With conclusions based on her nine-year investigation, journalist Nina Teicholz reveals the unthinkable: everything we’ve been told about fat is wrong. She documents how overzealous researchers allowed weak science to take hold in the public imagination and become dietary dogma. This vibrant, captivating narrative serves up decisive evidence that upends the conventional wisdom once and for all about dietary fat, allowing us, finally, to welcome these delicious foods back into our lives.
A Game for Swallows When Zeina was born, the civil war in Lebanon had been going on for six years, so it’s just a normal part of life for her and her parents and little brother. The city of Beirut is cut in two by bricks and sandbags, threatened by snipers and shelling. East Beirut is for Christians, and west Beirut is for Muslims. When Zeina’s parents don’t return from a visit to the other half of the city, and the bombing grows closer, the neighbors in her apartment house create a world indoors for Zeina and her brother, where they can share cooking lessons and games and gossip. Together they try to make it through a dramatic evening in the one place they hoped they would always be safe – home.
Zeina Abirached, born into a Lebanese Christian family in 1981, has collected her childhood memories of Beirut in a warm story about the strength of family and community.
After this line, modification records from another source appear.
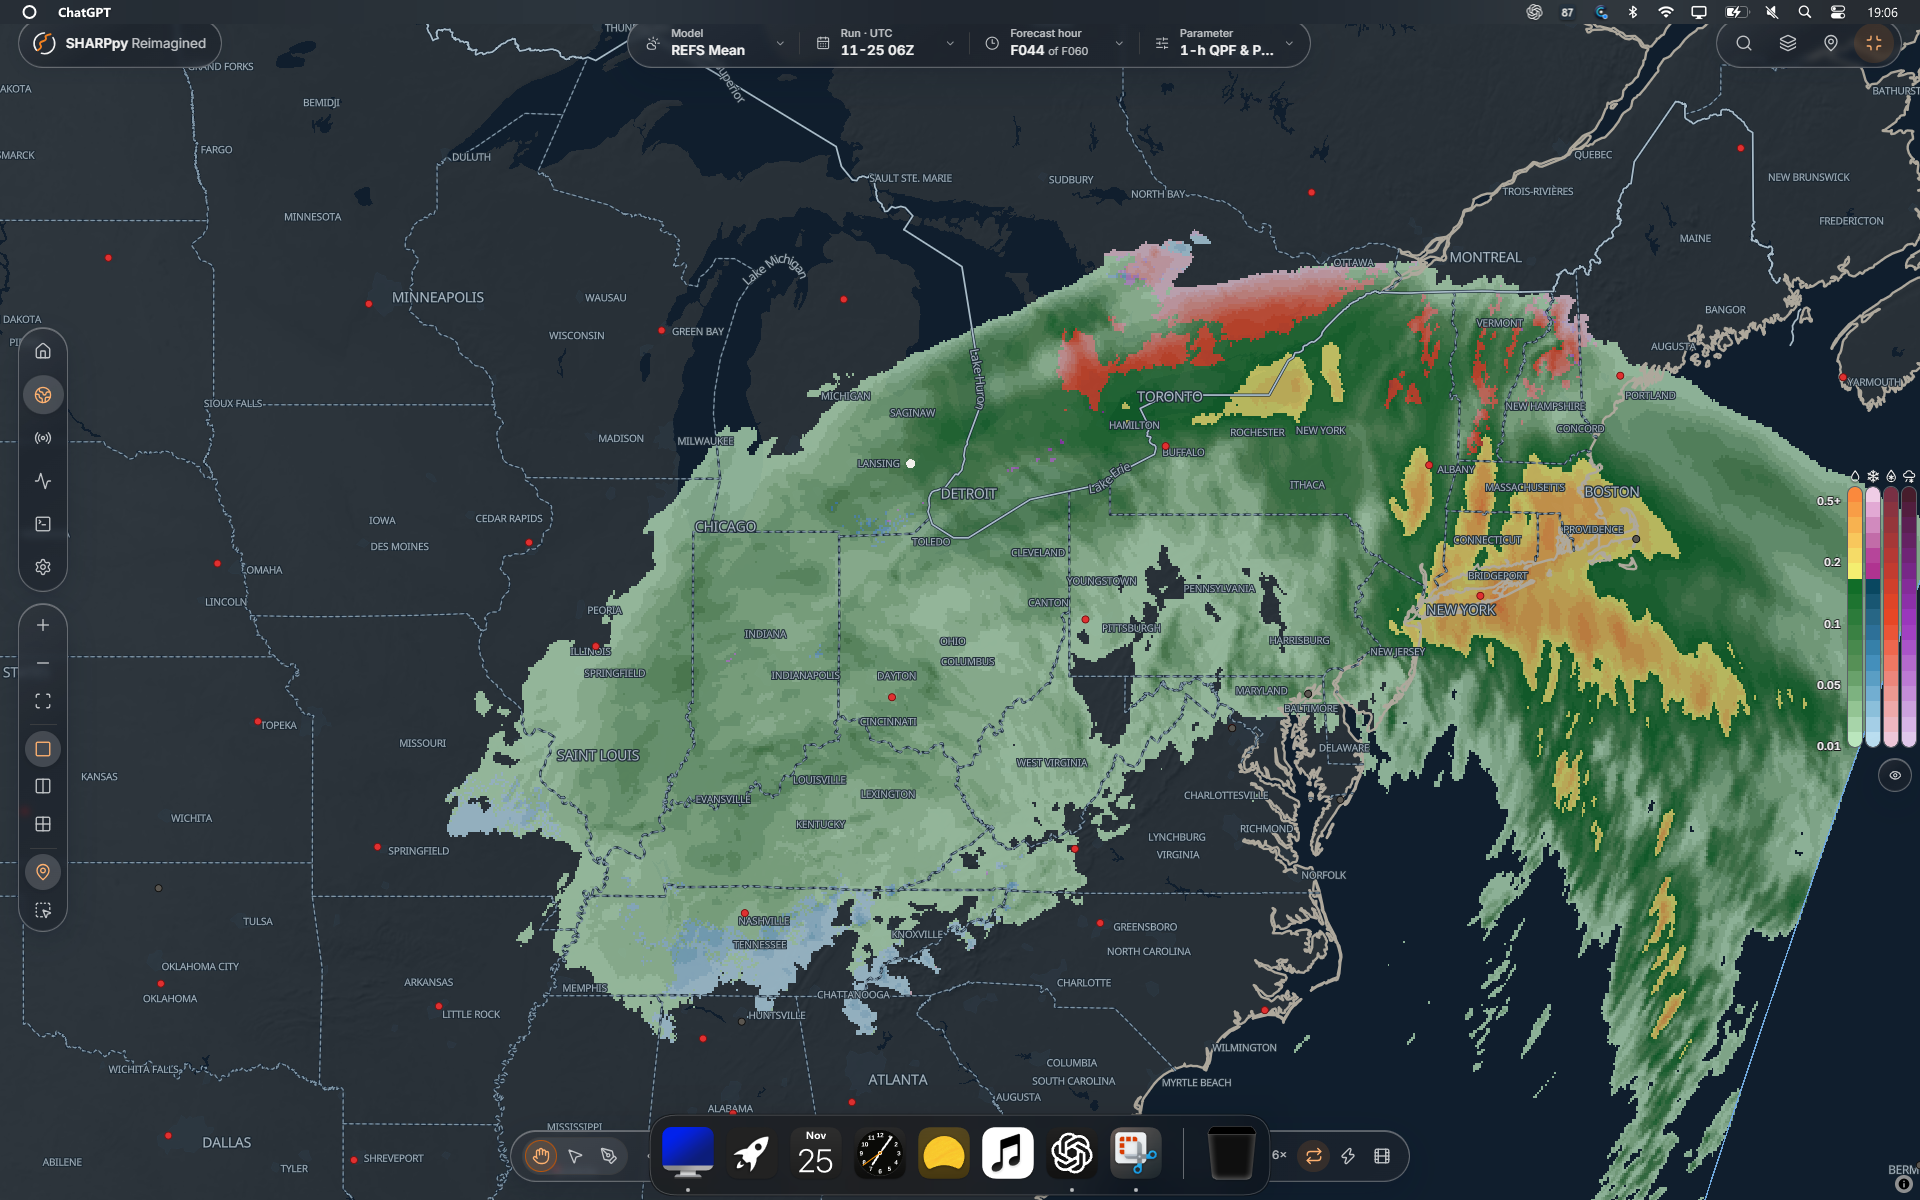
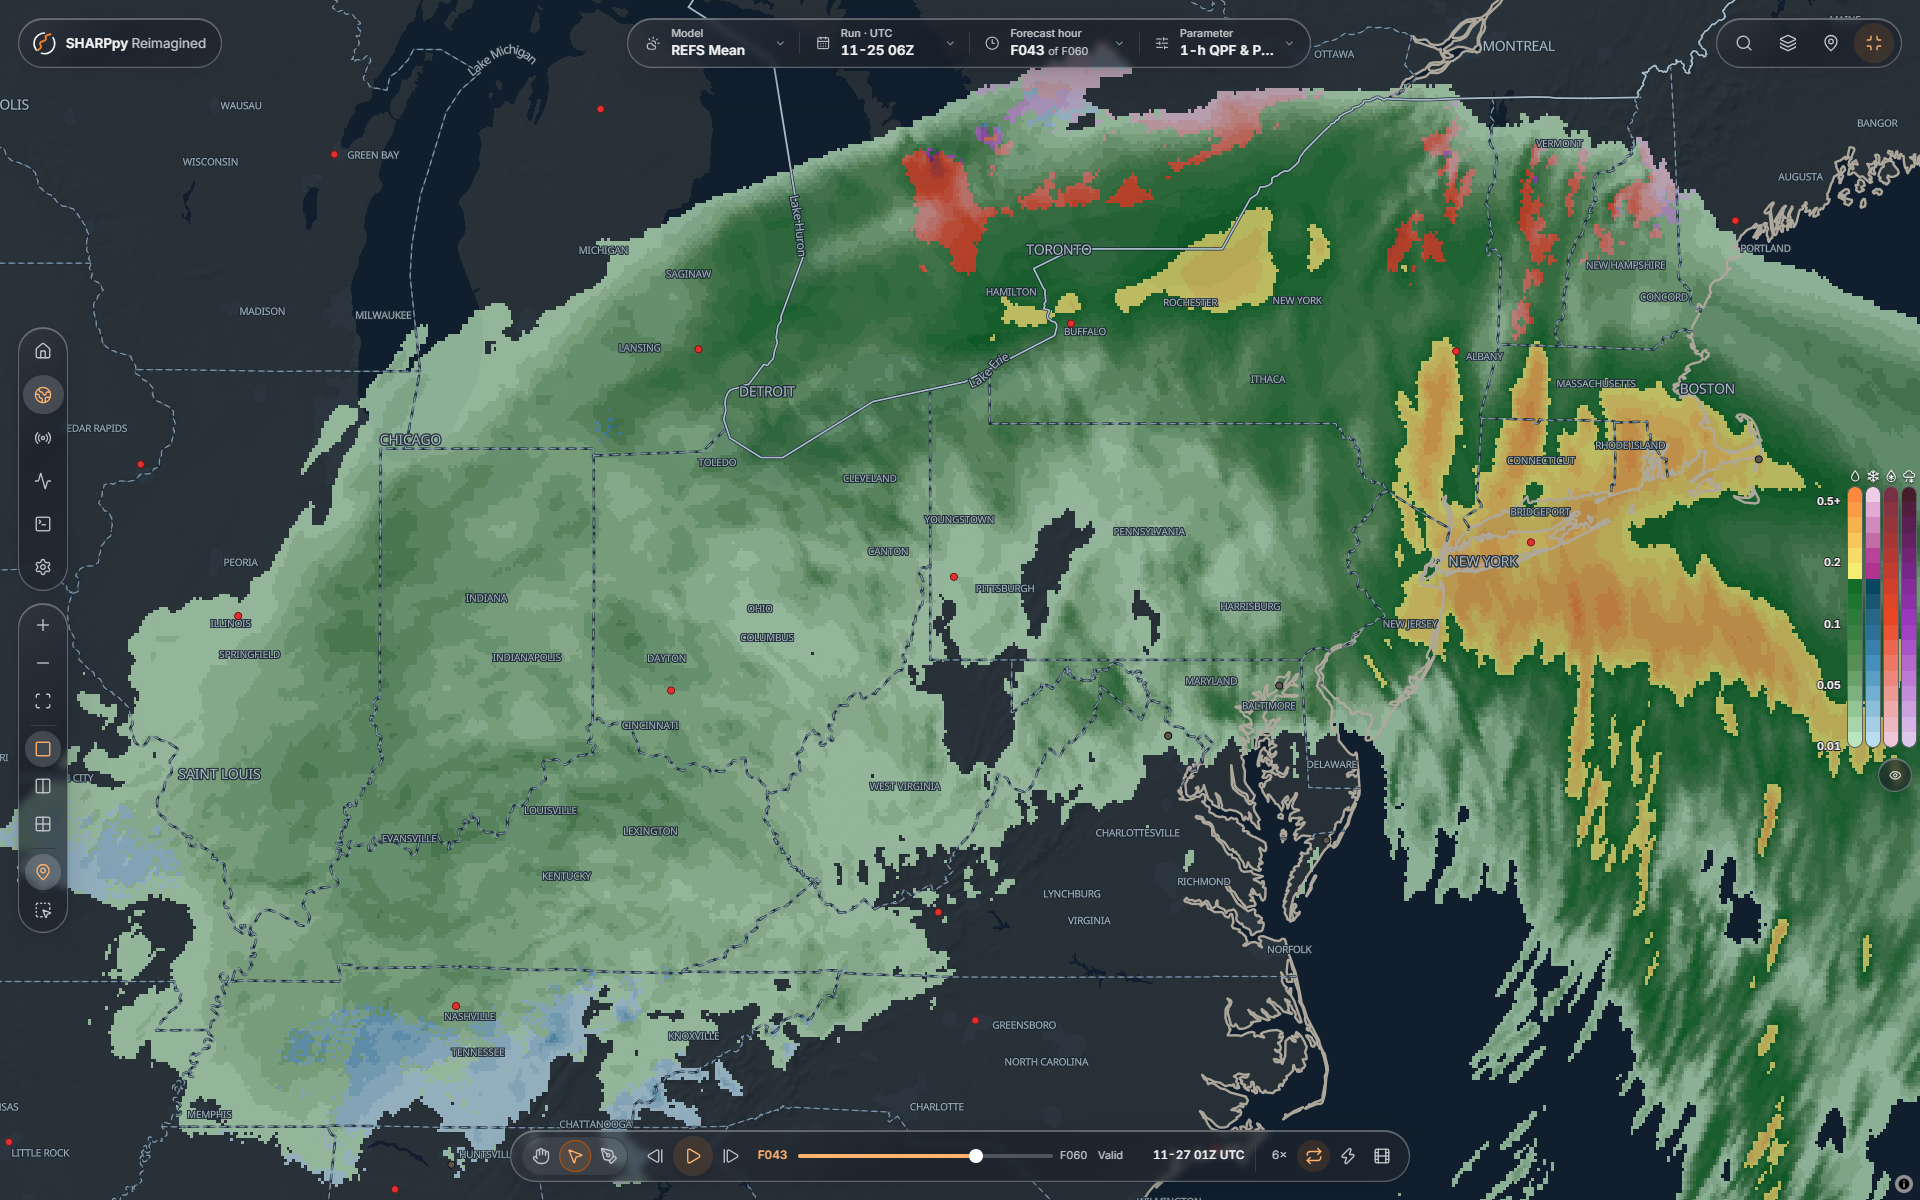
Replace the README precipitation screenshot

diff --git a/CHANGELOG.md b/CHANGELOG.md
@@ -105,8 +105,9 @@ Target version: **3.10.0** (not published).
 - Restyle the Overview outlooks with the app's glass surface, a prominent risk
   summary, compact category and product icons, aligned UTC timing, and a
   continuous forecast discussion reader.
-- Refresh the README gallery with v3.10.0 screenshots of Overview, Model Viewer,
-  Live Tracking, and Soundings.
+- Refresh the README gallery with full-resolution v3.10.0 screenshots of
+  Overview, the REFS Mean parameter picker and precipitation map, Live Tracking,
+  and Soundings.
 - Start Model Viewer panels with Road networks and Rivers off by default.
 - Preserve subtle map shading and frame-to-frame color changes in forecast and
   sounding GIFs while keeping cropped-frame compression.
Child 44 by Tom Rob Smith Stalin’s Soviet Union is an official paradise, where citizens live free from crime and fear only one thing: the all-powerful State. Defending this system is idealistic security officer Leo Demidov, a war hero who believes in the iron fist of the law. But when a murderer kills at will and Leo dares to investigate, the State’s obedient servant finds himself demoted and exiled. Now, with only his wife at his side, Leo must fight to uncover shocking truths about a killer – and a country where “crime: doesn’t exist.
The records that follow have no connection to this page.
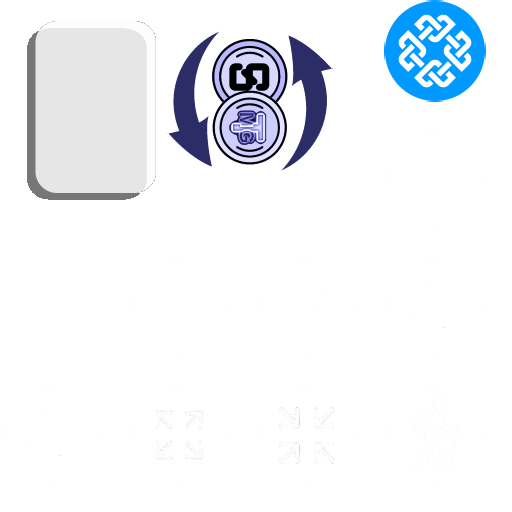
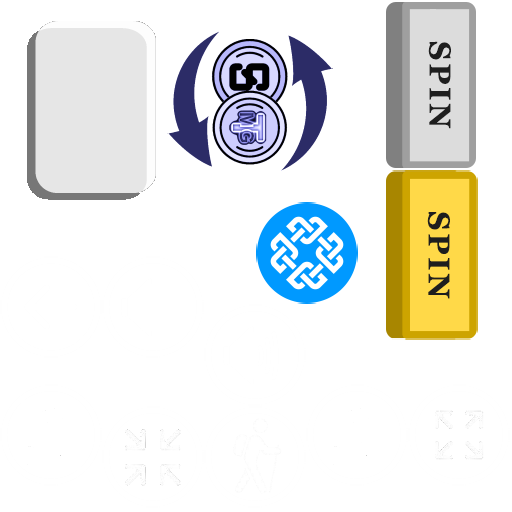
Add files via upload
ditched HTML SPIN button,  added in-game native button and just did js call to the script.. cleaner..

Changed region(s): [[0.75, 0.0, 0.9688, 0.6875], [0.5, 0.375, 0.7188, 0.5938]]

diff --git a/scripts/c3runtime.js b/scripts/c3runtime.js
@@ -3912,6 +3912,7 @@ self.C3_GetObjectRefTable = function () {
 		C3.Plugins.Browser.Acts.CancelFullScreen,
 		C3.Plugins.Browser.Acts.RequestFullScreen,
 		C3.Plugins.Touch.Cnds.OnTouchObject,
+		C3.ScriptsInEvents.MainEvent_Event51_Act3,
 		C3.Plugins.System.Acts.GoToLayoutByName,
 		C3.Plugins.Mouse.Cnds.IsOverObject,
 		C3.Plugins.Sprite.Acts.SetY,
@@ -3989,6 +3990,7 @@ self.C3_JsPropNameTable = [
 	{btn_ATMcancel: 0},
 	{btn_ATMaccept: 0},
 	{blanktext_link: 0},
+	{btn_spin: 0},
 	{JSONcontract: 0},
 	{JSONtxs: 0},
 	{GoSpin: 0},

diff --git a/scripts/project/scriptsInEvents.js b/scripts/project/scriptsInEvents.js
@@ -71,6 +71,11 @@ const scriptsInEvents = {
 			
 		},
 
+		async MainEvent_Event51_Act3(runtime, localVars)
+		{
+			sendTMG();
+		},
+
 		async AtmEvent_Event3_Act3(runtime, localVars)
 		{
 			confirm();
In the Heart of the Sea In his riveting and critically acclaimed bestseller, Nathaniel Philbrick returns an epic tale – the inspiration for Herman Melville’s Moby-Dick – to its rightful place in American History.
In 1819, the 238-ton Essex set sail from Nantucket on a routine voyage to hunt whales. Fifteen months later, the unthinkable happened: in the farthest reaches of the South Pacific, the Essex was rammed and sunk by an enraged sperm whale. Fearing cannibals on the islands to the west, the 20-man crew set out in three small boats for South America, almost 3,000 miles away. Three months later, only eight were left alive, the survivors having been forced to eat the bodies of their dead shipmates. The ordeal of the Essex was as well known in its time as the story of the Titanic is today. In the Heart of the Sea shares a fantastic saga of survival and adventure, steeped in the lore of the whaling tradition, with deep resonance in literature and American history, and in the life of the Nantucket community.
Friends with Boys by Faith Erin Hicks After years of homeschooling, Maggie is starting high school. It’s pretty terrifying. Maggie’s big brothers are there to watch her back, but ever since Mom left it just hasn’t been the same. Besides her brothers, Maggie’s never had any real friends before. Lucy and Alistair don’t have lots of friends either. But they eat lunch with her at school and bring her along on their small-town adventures.
Missing mothers . . . distant brothers . . . high school . . . new friends . . . It’s a lot to deal with. But there’s just one more thing.
Maggie is haunted.
*Other new book titles include: The Word Exchange by Alena Graedon; Agent 6 by Tom Rob Smith; Defiant by Alvin Townley; Home Before Morning by Lynda Van Devanter; Fundamentals of Building Construction: Materials and Methods, 6th Edition by Edward Allen and Joseph Iano; and 5000 Years of Royalty by Thomas Craughwell
Our new arrivals are waiting on you to check them out, so come on over!! We’ll see you soon!! 🙂